**INSTRUCTIONS FOR THE TASK:**
Scan the material below for the string "file", and copy every line where it shows up.

**DATA FOR PROCESSING:**

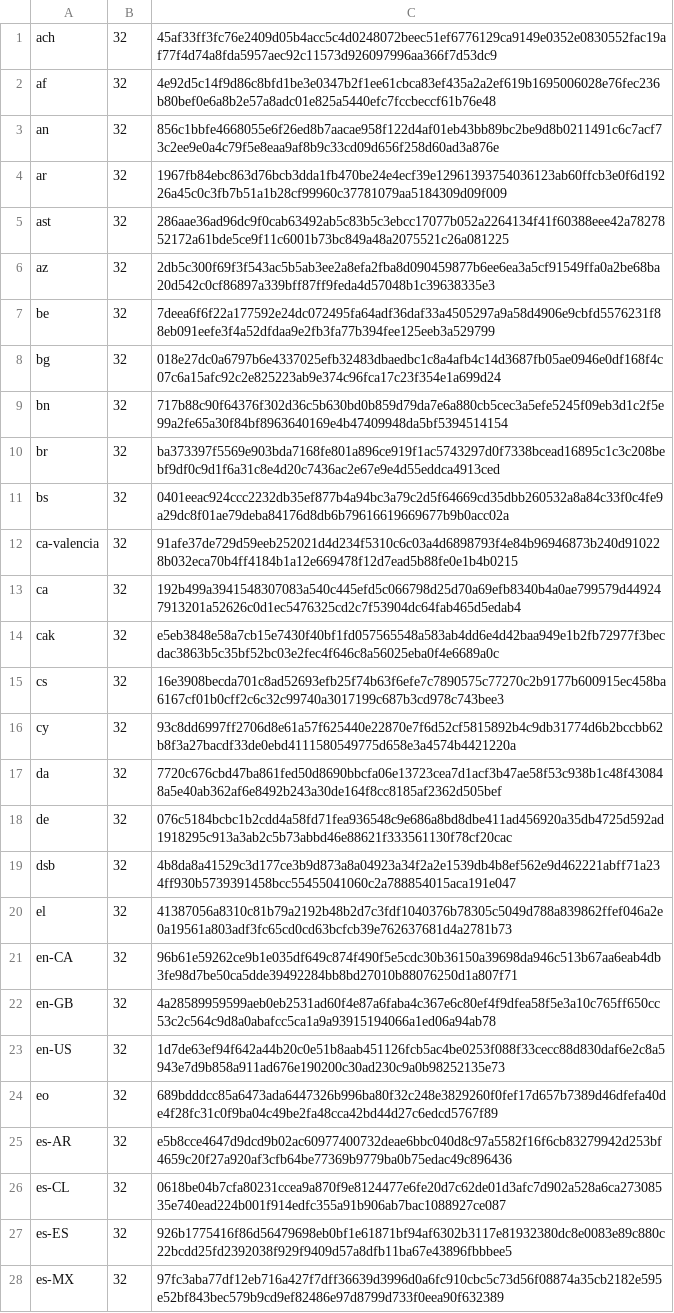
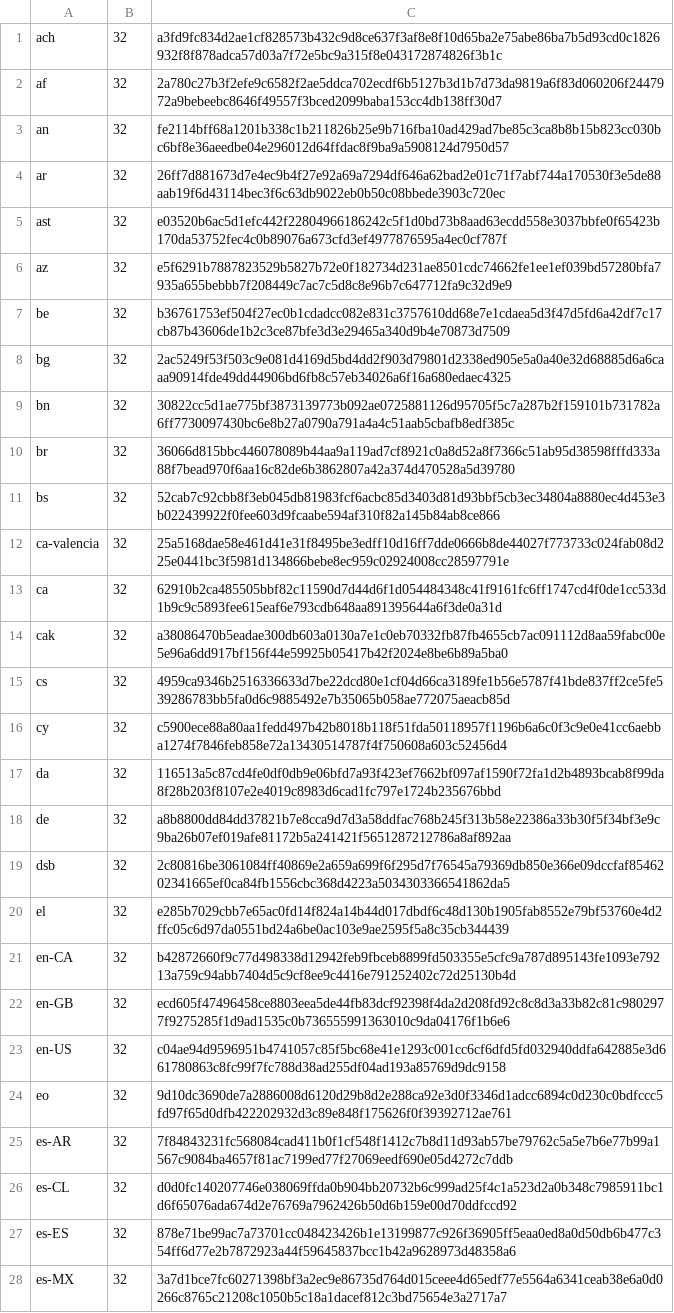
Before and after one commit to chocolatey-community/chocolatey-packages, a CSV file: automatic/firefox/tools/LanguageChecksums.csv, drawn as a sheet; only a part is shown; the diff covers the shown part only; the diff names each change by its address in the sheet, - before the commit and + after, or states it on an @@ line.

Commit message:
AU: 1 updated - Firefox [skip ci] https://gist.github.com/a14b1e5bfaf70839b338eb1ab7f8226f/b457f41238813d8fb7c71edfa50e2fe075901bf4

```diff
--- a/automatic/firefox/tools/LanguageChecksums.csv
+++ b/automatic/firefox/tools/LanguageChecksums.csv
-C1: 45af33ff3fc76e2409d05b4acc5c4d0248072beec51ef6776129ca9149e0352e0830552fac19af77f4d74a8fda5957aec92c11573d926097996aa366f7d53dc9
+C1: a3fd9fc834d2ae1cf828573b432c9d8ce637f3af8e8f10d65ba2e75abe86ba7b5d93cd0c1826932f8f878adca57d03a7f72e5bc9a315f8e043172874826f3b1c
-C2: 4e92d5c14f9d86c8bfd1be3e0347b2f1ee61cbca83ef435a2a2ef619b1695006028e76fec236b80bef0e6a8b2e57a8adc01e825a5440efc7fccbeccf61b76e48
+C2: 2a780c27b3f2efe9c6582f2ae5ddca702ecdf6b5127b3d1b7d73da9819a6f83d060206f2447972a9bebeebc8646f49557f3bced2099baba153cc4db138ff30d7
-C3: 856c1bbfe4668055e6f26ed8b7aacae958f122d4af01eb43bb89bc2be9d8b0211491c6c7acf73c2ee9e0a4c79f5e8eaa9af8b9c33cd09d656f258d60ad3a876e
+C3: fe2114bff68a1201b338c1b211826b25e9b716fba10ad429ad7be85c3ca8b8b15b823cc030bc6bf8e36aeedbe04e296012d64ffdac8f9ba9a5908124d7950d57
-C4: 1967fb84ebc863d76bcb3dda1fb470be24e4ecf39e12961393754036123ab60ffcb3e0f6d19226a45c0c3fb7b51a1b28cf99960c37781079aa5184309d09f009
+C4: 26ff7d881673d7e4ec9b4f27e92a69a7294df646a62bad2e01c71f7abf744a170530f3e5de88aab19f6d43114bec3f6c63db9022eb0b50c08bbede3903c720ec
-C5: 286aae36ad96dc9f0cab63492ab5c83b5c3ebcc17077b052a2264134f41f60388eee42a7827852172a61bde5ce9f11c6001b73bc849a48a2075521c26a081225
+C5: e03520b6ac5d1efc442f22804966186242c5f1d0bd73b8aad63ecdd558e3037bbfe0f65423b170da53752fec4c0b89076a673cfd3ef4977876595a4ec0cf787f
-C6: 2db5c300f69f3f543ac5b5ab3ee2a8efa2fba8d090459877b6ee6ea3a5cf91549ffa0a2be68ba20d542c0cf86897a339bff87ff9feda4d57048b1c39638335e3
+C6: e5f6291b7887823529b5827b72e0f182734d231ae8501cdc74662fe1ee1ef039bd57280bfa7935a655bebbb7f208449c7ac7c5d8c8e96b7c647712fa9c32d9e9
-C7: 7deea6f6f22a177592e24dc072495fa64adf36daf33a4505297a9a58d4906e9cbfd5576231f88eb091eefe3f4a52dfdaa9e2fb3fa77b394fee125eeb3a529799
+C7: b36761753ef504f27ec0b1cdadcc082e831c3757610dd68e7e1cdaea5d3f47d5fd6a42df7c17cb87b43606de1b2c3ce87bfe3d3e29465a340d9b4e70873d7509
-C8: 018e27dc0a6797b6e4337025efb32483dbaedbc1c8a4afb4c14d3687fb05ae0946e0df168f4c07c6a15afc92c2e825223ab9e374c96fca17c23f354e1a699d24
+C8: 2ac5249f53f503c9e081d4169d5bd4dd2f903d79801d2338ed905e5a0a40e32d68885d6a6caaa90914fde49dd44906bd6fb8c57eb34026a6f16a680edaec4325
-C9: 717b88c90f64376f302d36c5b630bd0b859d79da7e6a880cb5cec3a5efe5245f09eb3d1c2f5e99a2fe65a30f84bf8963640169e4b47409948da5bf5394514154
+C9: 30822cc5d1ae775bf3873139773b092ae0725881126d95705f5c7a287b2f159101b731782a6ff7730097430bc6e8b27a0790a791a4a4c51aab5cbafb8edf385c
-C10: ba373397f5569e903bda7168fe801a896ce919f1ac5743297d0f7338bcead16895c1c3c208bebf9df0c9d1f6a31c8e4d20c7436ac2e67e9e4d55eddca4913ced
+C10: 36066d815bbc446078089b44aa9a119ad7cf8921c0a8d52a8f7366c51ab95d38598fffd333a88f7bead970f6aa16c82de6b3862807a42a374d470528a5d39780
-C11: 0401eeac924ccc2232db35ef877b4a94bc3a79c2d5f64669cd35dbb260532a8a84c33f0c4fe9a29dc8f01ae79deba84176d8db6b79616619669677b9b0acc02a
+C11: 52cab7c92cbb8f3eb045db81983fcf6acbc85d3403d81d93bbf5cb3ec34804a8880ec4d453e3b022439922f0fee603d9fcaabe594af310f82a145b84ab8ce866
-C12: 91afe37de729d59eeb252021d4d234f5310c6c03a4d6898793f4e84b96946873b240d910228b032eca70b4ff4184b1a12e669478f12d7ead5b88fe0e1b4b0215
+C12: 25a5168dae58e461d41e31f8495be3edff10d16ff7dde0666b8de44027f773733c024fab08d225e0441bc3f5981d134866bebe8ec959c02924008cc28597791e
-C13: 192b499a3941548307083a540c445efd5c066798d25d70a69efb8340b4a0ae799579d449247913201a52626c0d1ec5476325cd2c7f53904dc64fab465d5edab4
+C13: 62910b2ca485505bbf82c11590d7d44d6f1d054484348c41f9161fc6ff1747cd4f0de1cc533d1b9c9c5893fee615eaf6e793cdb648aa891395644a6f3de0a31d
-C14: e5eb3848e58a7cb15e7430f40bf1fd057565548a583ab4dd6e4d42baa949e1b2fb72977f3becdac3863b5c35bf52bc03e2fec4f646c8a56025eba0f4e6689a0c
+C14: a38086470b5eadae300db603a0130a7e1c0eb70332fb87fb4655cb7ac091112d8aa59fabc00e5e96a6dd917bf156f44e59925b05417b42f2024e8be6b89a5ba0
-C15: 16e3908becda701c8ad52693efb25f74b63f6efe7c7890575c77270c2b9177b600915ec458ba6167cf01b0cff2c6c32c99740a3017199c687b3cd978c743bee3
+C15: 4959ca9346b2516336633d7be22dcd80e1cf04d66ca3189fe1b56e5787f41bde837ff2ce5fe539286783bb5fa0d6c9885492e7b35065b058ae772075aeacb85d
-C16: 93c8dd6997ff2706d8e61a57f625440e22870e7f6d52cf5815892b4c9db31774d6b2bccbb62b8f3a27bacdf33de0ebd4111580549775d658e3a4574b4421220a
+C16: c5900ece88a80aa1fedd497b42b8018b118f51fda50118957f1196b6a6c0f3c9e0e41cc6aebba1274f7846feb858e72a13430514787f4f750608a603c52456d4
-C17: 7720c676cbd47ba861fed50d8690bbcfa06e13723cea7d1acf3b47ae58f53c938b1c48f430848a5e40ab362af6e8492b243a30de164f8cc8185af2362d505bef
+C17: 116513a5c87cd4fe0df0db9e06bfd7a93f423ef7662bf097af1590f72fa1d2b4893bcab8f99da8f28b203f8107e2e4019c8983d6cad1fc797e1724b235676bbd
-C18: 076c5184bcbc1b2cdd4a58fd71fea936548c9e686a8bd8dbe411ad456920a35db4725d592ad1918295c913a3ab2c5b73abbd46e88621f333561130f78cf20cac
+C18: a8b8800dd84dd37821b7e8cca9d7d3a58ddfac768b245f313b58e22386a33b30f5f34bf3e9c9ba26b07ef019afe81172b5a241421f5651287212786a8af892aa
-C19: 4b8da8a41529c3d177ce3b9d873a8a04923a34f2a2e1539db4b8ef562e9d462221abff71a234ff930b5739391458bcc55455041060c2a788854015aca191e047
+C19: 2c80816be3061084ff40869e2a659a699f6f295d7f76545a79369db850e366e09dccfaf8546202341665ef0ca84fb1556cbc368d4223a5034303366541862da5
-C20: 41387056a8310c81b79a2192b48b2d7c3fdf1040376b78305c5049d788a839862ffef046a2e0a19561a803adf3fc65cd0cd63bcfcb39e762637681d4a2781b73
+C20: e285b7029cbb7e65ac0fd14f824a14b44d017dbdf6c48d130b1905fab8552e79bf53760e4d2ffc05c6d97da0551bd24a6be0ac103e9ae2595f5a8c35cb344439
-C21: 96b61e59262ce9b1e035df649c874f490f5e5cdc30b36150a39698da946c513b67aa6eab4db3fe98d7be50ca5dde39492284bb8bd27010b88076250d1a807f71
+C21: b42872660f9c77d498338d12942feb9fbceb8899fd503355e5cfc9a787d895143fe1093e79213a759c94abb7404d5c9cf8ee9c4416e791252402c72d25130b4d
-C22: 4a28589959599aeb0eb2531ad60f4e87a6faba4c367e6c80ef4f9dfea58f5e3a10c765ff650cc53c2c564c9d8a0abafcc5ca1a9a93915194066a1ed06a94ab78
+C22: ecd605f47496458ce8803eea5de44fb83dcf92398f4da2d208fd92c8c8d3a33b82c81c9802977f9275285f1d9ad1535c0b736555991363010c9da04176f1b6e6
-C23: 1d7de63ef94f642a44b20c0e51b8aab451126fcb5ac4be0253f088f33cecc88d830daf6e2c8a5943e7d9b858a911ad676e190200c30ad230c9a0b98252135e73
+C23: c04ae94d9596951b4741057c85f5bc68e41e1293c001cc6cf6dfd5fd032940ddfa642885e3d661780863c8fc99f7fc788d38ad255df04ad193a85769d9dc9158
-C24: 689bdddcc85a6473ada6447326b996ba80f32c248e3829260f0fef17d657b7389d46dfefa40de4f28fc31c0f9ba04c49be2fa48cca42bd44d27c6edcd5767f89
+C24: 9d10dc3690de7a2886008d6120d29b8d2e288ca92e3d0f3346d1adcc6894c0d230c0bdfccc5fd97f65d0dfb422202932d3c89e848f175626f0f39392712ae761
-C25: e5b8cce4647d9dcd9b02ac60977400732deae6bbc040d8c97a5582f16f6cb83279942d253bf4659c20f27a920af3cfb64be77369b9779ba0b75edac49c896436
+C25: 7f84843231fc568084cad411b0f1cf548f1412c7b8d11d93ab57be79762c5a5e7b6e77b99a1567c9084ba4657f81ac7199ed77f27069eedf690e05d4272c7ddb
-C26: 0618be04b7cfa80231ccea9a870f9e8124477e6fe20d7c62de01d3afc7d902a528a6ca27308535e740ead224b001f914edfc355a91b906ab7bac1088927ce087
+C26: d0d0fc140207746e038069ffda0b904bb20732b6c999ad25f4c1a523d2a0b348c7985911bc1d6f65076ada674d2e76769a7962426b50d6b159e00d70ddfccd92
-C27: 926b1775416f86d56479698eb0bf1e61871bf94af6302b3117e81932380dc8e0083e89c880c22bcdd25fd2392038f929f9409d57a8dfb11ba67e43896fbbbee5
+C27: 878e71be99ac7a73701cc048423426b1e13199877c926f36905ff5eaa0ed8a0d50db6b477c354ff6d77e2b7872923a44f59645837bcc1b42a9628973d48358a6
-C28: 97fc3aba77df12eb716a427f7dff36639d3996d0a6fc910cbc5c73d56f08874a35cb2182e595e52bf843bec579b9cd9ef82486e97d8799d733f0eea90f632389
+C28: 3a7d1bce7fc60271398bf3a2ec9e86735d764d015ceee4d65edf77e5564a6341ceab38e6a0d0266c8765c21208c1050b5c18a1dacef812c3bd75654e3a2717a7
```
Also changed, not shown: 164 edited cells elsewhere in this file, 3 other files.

**SOLUTION TO THIS EXERCISE:**
Before and after one commit to chocolatey-community/chocolatey-packages, a CSV file: automatic/firefox/tools/LanguageChecksums.csv, drawn as a sheet; only a part is shown; the diff covers the shown part only; the diff names each change by its address in the sheet, - before the commit and + after, or states it on an @@ line.
Also changed, not shown: 164 edited cells elsewhere in this file, 3 other files.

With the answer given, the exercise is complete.